In Colleen McCullough’s historical fiction novel, Fortune’s Favorites, she describes a scene in the ancient Roman senate when the dictator, Sulla, asked for discussion of his proposal. Ofella spoke up in opposition to Sulla’s plans. Without saying a word, Sulla motioned to his henchmen waiting at the doors. They carried Ofella out to the courtyard and sliced off his head. Sulla turned back to the senate and asked, “Are there any other comments?” Nope. All were in favor.
Few bully bosses immediately kill others that overtly. Their autocratic behavior is (usually) a bit more subtle. Some can spout the latest management book leader-speak. Some bosses appear to invite discussion on a course of action that he or she has already decided on. You’d better agree.
There’s a big problem with bad and bullying bosses. Of the many self-assessments on our site, Is Your Boss a Bully? is the most completed by a very wide margin. Most scoring puts the boss in the Serious and Extreme Bullying categories.
A 2021 U.S. Workplace Bullying Survey reports that 79.3 million workers are affected by workplace bullying. 2/3 of that bullying is by bosses. 43% of remote workers report being bullied in meetings and by e-mail.
Is Your Boss a Bully or Just a Bad Boss?
There can be a very fine line between a bad boss and a bully boss. Bad bosses are often good people doing a bad job. Bully bosses usually have complex psychological issues or badly twisted personal values.
Sometimes ineffective leaders aren’t bullies, but their extremely weak leadership fosters a poisonous or bullying workplace by failing to deal with conflict or not addressing dysfunctional team dynamics.
Are you working for a bully boss? You likely won’t have your head sliced off, but it can be deadly. If you’ve ever said, “My boss makes me sick!” you could be right. Studies show people stressed out by bad bosses have higher rates of sickness, heart attacks, injuries, and death. Click here to rate your boss’s behavior, and some suggested responses to handle them.
A Bad Boss Isn’t Your Fault: Don’t Be a Victim
Sometimes people suffering abuse think it’s their fault; they brought it on themselves in some way. Rarely is that true. Bullies are often accomplished manipulators.
This poisonous environment is likely hurting your mental/physical health and perhaps your home/personal relationships. Research shows a toxic boss might occasionally make nice, or fake nice, but is highly unlikely to change — and more likely to get worse.
No job is worth ongoing abuse. Get away from this boss and get your life back. You may need to document the abuse and get legal advice. Or talk through your options with a mentor, close friend/partner, coach, or counsellor. Don’t make impulsive, emotional decisions you might regret.
Lead Up: Strategies for Managing Your Manager
Strong leaders don’t allow themselves to be victims of a bad boss. You may have lost the “boss lottery” and, through no fault of your own, end up reporting to an ineffective manager.
You may not have chosen your boss, but you can choose how to respond:
- Fire a bully boss — if these approaches don’t work and your boss is crossing the line from bad to bullying leadership, don’t be a victim or enabler.

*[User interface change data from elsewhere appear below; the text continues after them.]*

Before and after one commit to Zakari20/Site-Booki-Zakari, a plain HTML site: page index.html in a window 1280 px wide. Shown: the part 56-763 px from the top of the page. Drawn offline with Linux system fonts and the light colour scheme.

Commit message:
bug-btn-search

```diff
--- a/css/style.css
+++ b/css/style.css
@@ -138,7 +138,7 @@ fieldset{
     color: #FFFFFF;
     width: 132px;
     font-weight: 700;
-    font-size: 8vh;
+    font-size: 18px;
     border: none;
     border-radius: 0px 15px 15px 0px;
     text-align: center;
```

- Strengthen your credibility and relationship — deliver your commitments, take initiative, look for solutions, know what keeps your boss up at night, and leverage your boss’ strengths.

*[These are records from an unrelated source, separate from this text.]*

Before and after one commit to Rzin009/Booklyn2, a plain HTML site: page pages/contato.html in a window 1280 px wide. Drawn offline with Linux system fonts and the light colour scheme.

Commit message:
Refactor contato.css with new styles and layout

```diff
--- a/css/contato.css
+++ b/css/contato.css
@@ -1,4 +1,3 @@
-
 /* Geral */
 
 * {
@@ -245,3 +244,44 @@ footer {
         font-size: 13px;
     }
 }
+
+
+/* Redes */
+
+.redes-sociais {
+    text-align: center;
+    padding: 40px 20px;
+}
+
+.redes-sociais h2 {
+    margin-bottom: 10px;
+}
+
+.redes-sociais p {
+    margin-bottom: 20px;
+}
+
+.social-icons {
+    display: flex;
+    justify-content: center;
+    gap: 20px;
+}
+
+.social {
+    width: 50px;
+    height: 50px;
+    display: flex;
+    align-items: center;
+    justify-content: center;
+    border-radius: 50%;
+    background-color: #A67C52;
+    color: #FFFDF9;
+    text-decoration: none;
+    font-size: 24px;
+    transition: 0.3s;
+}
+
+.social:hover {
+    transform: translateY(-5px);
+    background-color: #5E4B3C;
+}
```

- Check your timing and approach — tailor your approach to using facts or feelings, catch the waves of restructuring or shifting priorities, and manage the emotional climate.
- Don’t wait, initiate — clarify poor direction he or she might be providing, regularly check expectations and results, and frame discussions within organizational strategies.

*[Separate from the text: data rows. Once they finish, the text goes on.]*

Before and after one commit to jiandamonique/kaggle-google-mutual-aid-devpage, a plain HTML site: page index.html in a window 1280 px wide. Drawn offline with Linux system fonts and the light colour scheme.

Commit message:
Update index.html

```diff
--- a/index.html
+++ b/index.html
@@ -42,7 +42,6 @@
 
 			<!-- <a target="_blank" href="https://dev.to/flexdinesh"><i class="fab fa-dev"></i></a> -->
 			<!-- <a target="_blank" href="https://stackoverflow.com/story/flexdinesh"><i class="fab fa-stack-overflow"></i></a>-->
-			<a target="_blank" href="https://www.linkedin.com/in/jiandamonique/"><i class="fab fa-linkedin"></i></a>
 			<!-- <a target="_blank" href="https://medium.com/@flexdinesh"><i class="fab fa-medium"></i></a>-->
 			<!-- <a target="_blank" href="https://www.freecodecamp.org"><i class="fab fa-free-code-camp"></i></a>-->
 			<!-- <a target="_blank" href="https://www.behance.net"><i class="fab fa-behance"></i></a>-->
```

- Speak up — give (honest) positive feedback, play to his or her strengths, and provide feedback on his or her negative behavior with data or observations without assuming intent, meaning, or drawing conclusions.
You’ll find more upward leadership strategies at Upward Leadership: 7 Tactics to Influence Your Boss, Boss Leadership Tips and Techniques, tips for upward leadership, and Bad Boss: Learn How to Manage Your Manager.
Are You “That Boss?”
Are you a boss making life miserable for everyone on your team? Do people have to tip-toe around you and avoid speaking their truth? How do you know? Are you me-deep in fooling yourself? If you were promoted because of your technical expertise, you might be one of those bright professionals who fall into the techno-manager trap.
It’s easy to see bad or bullying leadership in others. It’s tougher to recognize our leadership shortfalls. As American social psychologist, professor, and author, Jonathan Haidt, said, “we judge others by their behavior, but we think we have special information about ourselves — we know what we are ‘really like’ inside, so we can easily find ways to explain away our selfish acts and cling to the illusion that we are better than others.”
Less effective leaders often have deadly blind spots that cause them to become sincere hypocrites. They blithely become “that boss.”
The Workplace Bullying Institute notes, “abuse at work is the only form of abuse in America that is not yet taboo. All other forms have been condemned — abuse of children, spouses, partners — while bullying at work is still considered a normal, inevitable, or even a necessary business practice.”
Are you the victim, or even the enabler of, a bad or bullying boss? What kind of boss are you? Are you growing horns? How do you know?